# Raw data

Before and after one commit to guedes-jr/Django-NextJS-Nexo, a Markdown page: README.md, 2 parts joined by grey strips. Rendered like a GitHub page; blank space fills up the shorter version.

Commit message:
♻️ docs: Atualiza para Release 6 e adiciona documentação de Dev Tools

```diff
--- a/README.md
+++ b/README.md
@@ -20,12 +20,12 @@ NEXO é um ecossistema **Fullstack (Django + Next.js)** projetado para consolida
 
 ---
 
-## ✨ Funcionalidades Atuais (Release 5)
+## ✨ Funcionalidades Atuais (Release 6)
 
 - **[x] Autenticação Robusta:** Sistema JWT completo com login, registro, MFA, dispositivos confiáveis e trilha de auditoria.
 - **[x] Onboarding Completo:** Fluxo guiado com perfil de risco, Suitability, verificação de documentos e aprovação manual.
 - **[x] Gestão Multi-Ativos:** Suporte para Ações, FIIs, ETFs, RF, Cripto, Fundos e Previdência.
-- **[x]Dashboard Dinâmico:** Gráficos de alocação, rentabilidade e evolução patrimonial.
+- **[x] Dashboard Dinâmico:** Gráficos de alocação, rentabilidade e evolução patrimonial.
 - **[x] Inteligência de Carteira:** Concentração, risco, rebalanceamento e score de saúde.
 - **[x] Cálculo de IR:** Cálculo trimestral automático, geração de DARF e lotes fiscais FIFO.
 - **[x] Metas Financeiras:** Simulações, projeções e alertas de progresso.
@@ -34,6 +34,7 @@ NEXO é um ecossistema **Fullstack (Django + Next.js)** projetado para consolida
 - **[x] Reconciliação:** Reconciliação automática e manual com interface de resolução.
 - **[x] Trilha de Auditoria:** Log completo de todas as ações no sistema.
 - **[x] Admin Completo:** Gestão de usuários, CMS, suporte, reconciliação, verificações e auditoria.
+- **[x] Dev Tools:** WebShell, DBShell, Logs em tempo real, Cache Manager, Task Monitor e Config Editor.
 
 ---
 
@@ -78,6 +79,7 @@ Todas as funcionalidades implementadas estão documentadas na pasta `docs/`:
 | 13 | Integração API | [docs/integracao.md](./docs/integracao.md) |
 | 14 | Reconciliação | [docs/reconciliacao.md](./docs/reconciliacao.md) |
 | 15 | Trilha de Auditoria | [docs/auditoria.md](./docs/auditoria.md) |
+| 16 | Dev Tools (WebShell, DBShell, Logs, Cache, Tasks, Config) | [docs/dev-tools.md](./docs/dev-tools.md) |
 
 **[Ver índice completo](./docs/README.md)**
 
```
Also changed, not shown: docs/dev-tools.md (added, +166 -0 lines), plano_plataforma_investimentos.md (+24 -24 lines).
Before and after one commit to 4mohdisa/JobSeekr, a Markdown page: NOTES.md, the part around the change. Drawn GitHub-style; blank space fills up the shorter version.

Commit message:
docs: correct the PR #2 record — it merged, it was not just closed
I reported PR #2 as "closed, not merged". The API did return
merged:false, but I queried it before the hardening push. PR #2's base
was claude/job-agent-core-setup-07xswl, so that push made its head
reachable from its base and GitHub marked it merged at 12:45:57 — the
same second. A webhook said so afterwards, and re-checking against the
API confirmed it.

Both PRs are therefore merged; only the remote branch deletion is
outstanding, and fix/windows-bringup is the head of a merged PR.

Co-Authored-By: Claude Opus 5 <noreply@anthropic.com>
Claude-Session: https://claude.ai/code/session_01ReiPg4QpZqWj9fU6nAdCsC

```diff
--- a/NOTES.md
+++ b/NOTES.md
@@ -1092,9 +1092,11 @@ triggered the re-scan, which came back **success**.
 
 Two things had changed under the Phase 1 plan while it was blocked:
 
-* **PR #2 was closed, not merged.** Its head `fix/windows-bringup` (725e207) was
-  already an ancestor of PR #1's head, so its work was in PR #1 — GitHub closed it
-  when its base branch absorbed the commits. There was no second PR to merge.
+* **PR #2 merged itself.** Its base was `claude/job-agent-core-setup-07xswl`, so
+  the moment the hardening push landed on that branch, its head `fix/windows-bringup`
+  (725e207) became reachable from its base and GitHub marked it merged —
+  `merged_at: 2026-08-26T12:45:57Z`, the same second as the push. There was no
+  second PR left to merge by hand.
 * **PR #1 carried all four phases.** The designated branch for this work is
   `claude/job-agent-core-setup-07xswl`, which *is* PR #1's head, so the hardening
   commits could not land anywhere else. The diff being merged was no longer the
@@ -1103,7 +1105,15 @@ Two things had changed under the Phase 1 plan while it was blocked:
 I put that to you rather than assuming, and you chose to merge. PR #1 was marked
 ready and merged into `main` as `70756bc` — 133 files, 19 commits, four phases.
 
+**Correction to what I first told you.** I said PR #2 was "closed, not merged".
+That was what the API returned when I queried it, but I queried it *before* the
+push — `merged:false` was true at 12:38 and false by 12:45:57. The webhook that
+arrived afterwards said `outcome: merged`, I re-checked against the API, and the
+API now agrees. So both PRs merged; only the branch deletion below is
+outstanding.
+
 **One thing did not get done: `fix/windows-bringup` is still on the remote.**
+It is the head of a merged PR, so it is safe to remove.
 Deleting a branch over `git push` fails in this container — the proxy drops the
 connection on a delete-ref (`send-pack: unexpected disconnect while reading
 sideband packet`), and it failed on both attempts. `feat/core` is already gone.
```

# Task goal
Print the data above exactly as it reads.

# Exercise answer
Before and after one commit to guedes-jr/Django-NextJS-Nexo, a Markdown page: README.md, 2 parts joined by grey strips. Rendered like a GitHub page; blank space fills up the shorter version.

Commit message:
♻️ docs: Atualiza para Release 6 e adiciona documentação de Dev Tools

```diff
--- a/README.md
+++ b/README.md
@@ -20,12 +20,12 @@ NEXO é um ecossistema **Fullstack (Django + Next.js)** projetado para consolida
 
 ---
 
-## ✨ Funcionalidades Atuais (Release 5)
+## ✨ Funcionalidades Atuais (Release 6)
 
 - **[x] Autenticação Robusta:** Sistema JWT completo com login, registro, MFA, dispositivos confiáveis e trilha de auditoria.
 - **[x] Onboarding Completo:** Fluxo guiado com perfil de risco, Suitability, verificação de documentos e aprovação manual.
 - **[x] Gestão Multi-Ativos:** Suporte para Ações, FIIs, ETFs, RF, Cripto, Fundos e Previdência.
-- **[x]Dashboard Dinâmico:** Gráficos de alocação, rentabilidade e evolução patrimonial.
+- **[x] Dashboard Dinâmico:** Gráficos de alocação, rentabilidade e evolução patrimonial.
 - **[x] Inteligência de Carteira:** Concentração, risco, rebalanceamento e score de saúde.
 - **[x] Cálculo de IR:** Cálculo trimestral automático, geração de DARF e lotes fiscais FIFO.
 - **[x] Metas Financeiras:** Simulações, projeções e alertas de progresso.
@@ -34,6 +34,7 @@ NEXO é um ecossistema **Fullstack (Django + Next.js)** projetado para consolida
 - **[x] Reconciliação:** Reconciliação automática e manual com interface de resolução.
 - **[x] Trilha de Auditoria:** Log completo de todas as ações no sistema.
 - **[x] Admin Completo:** Gestão de usuários, CMS, suporte, reconciliação, verificações e auditoria.
+- **[x] Dev Tools:** WebShell, DBShell, Logs em tempo real, Cache Manager, Task Monitor e Config Editor.
 
 ---
 
@@ -78,6 +79,7 @@ Todas as funcionalidades implementadas estão documentadas na pasta `docs/`:
 | 13 | Integração API | [docs/integracao.md](./docs/integracao.md) |
 | 14 | Reconciliação | [docs/reconciliacao.md](./docs/reconciliacao.md) |
 | 15 | Trilha de Auditoria | [docs/auditoria.md](./docs/auditoria.md) |
+| 16 | Dev Tools (WebShell, DBShell, Logs, Cache, Tasks, Config) | [docs/dev-tools.md](./docs/dev-tools.md) |
 
 **[Ver índice completo](./docs/README.md)**
 
```
Also changed, not shown: docs/dev-tools.md (added, +166 -0 lines), plano_plataforma_investimentos.md (+24 -24 lines).
Before and after one commit to 4mohdisa/JobSeekr, a Markdown page: NOTES.md, the part around the change. Drawn GitHub-style; blank space fills up the shorter version.

Commit message:
docs: correct the PR #2 record — it merged, it was not just closed
I reported PR #2 as "closed, not merged". The API did return
merged:false, but I queried it before the hardening push. PR #2's base
was claude/job-agent-core-setup-07xswl, so that push made its head
reachable from its base and GitHub marked it merged at 12:45:57 — the
same second. A webhook said so afterwards, and re-checking against the
API confirmed it.

Both PRs are therefore merged; only the remote branch deletion is
outstanding, and fix/windows-bringup is the head of a merged PR.

Co-Authored-By: Claude Opus 5 <noreply@anthropic.com>
Claude-Session: https://claude.ai/code/session_01ReiPg4QpZqWj9fU6nAdCsC

```diff
--- a/NOTES.md
+++ b/NOTES.md
@@ -1092,9 +1092,11 @@ triggered the re-scan, which came back **success**.
 
 Two things had changed under the Phase 1 plan while it was blocked:
 
-* **PR #2 was closed, not merged.** Its head `fix/windows-bringup` (725e207) was
-  already an ancestor of PR #1's head, so its work was in PR #1 — GitHub closed it
-  when its base branch absorbed the commits. There was no second PR to merge.
+* **PR #2 merged itself.** Its base was `claude/job-agent-core-setup-07xswl`, so
+  the moment the hardening push landed on that branch, its head `fix/windows-bringup`
+  (725e207) became reachable from its base and GitHub marked it merged —
+  `merged_at: 2026-08-26T12:45:57Z`, the same second as the push. There was no
+  second PR left to merge by hand.
 * **PR #1 carried all four phases.** The designated branch for this work is
   `claude/job-agent-core-setup-07xswl`, which *is* PR #1's head, so the hardening
   commits could not land anywhere else. The diff being merged was no longer the
@@ -1103,7 +1105,15 @@ Two things had changed under the Phase 1 plan while it was blocked:
 I put that to you rather than assuming, and you chose to merge. PR #1 was marked
 ready and merged into `main` as `70756bc` — 133 files, 19 commits, four phases.
 
+**Correction to what I first told you.** I said PR #2 was "closed, not merged".
+That was what the API returned when I queried it, but I queried it *before* the
+push — `merged:false` was true at 12:38 and false by 12:45:57. The webhook that
+arrived afterwards said `outcome: merged`, I re-checked against the API, and the
+API now agrees. So both PRs merged; only the branch deletion below is
+outstanding.
+
 **One thing did not get done: `fix/windows-bringup` is still on the remote.**
+It is the head of a merged PR, so it is safe to remove.
 Deleting a branch over `git push` fails in this container — the proxy drops the
 connection on a delete-ref (`send-pack: unexpected disconnect while reading
 sideband packet`), and it failed on both attempts. `feat/core` is already gone.
```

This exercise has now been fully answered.